Where a line of the data holds the word "ipynb", copy that line.

##### THE RECORDS #####

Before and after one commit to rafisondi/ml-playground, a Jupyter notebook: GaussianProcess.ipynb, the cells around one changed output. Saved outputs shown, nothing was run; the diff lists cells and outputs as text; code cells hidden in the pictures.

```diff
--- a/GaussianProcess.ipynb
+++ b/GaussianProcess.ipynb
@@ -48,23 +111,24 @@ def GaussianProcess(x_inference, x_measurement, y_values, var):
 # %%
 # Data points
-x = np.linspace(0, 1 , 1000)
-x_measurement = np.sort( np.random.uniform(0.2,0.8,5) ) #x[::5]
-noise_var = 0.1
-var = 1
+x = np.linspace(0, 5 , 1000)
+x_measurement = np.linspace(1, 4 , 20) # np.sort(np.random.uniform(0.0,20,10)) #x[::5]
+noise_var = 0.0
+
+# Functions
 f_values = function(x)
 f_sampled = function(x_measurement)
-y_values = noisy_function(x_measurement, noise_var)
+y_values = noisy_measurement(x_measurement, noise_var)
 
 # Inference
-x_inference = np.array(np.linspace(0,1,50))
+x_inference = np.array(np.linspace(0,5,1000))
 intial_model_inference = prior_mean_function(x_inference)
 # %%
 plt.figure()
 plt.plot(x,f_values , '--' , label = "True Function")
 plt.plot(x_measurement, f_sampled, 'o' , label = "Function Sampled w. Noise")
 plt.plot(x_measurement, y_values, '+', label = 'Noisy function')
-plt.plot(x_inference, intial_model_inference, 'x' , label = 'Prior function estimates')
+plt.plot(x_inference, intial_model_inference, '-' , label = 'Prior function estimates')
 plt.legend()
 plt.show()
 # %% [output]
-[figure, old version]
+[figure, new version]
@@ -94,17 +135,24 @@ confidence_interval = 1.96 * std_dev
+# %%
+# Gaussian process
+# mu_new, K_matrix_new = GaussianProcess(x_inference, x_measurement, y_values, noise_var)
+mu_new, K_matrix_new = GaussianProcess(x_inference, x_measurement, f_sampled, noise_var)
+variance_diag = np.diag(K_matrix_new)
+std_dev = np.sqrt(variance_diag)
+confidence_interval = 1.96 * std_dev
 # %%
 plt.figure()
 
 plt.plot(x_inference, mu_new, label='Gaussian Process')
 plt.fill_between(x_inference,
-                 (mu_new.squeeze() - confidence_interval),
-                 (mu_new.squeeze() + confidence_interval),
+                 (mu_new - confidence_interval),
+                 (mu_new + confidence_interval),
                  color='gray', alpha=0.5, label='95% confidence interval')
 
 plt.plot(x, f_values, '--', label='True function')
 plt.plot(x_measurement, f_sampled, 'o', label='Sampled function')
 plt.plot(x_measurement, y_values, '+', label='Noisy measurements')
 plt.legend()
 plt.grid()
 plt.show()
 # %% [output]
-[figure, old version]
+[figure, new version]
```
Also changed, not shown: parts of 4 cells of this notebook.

#####

- YOUR RESPONSE -
Before and after one commit to rafisondi/ml-playground, a Jupyter notebook: GaussianProcess.ipynb, the cells around one changed output. Saved outputs shown, nothing was run; the diff lists cells and outputs as text; code cells hidden in the pictures.
--- a/GaussianProcess.ipynb
+++ b/GaussianProcess.ipynb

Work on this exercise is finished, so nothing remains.